Task instructions -> Nothing in the data should be altered when it is repeated in full.

Material provided ->

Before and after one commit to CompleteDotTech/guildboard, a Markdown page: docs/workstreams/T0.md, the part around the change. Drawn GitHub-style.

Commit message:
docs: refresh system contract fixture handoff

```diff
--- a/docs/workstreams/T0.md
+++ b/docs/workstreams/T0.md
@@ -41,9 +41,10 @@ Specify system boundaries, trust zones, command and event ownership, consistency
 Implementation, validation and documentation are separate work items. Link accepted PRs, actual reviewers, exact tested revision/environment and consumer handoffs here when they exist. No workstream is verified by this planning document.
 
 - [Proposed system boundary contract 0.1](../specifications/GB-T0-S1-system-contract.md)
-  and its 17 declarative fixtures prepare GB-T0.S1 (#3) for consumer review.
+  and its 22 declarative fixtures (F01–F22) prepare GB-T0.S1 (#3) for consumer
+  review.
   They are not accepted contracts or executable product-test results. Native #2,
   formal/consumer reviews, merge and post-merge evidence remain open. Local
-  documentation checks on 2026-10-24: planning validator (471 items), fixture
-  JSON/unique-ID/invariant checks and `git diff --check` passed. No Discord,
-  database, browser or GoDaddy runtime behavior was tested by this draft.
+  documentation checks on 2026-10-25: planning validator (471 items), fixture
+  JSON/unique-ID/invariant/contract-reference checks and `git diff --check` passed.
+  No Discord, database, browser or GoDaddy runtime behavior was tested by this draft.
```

Response to the exercise ->
Before and after one commit to CompleteDotTech/guildboard, a Markdown page: docs/workstreams/T0.md, the part around the change. Drawn GitHub-style.

Commit message:
docs: refresh system contract fixture handoff

```diff
--- a/docs/workstreams/T0.md
+++ b/docs/workstreams/T0.md
@@ -41,9 +41,10 @@ Specify system boundaries, trust zones, command and event ownership, consistency
 Implementation, validation and documentation are separate work items. Link accepted PRs, actual reviewers, exact tested revision/environment and consumer handoffs here when they exist. No workstream is verified by this planning document.
 
 - [Proposed system boundary contract 0.1](../specifications/GB-T0-S1-system-contract.md)
-  and its 17 declarative fixtures prepare GB-T0.S1 (#3) for consumer review.
+  and its 22 declarative fixtures (F01–F22) prepare GB-T0.S1 (#3) for consumer
+  review.
   They are not accepted contracts or executable product-test results. Native #2,
   formal/consumer reviews, merge and post-merge evidence remain open. Local
-  documentation checks on 2026-10-24: planning validator (471 items), fixture
-  JSON/unique-ID/invariant checks and `git diff --check` passed. No Discord,
-  database, browser or GoDaddy runtime behavior was tested by this draft.
+  documentation checks on 2026-10-25: planning validator (471 items), fixture
+  JSON/unique-ID/invariant/contract-reference checks and `git diff --check` passed.
+  No Discord, database, browser or GoDaddy runtime behavior was tested by this draft.
```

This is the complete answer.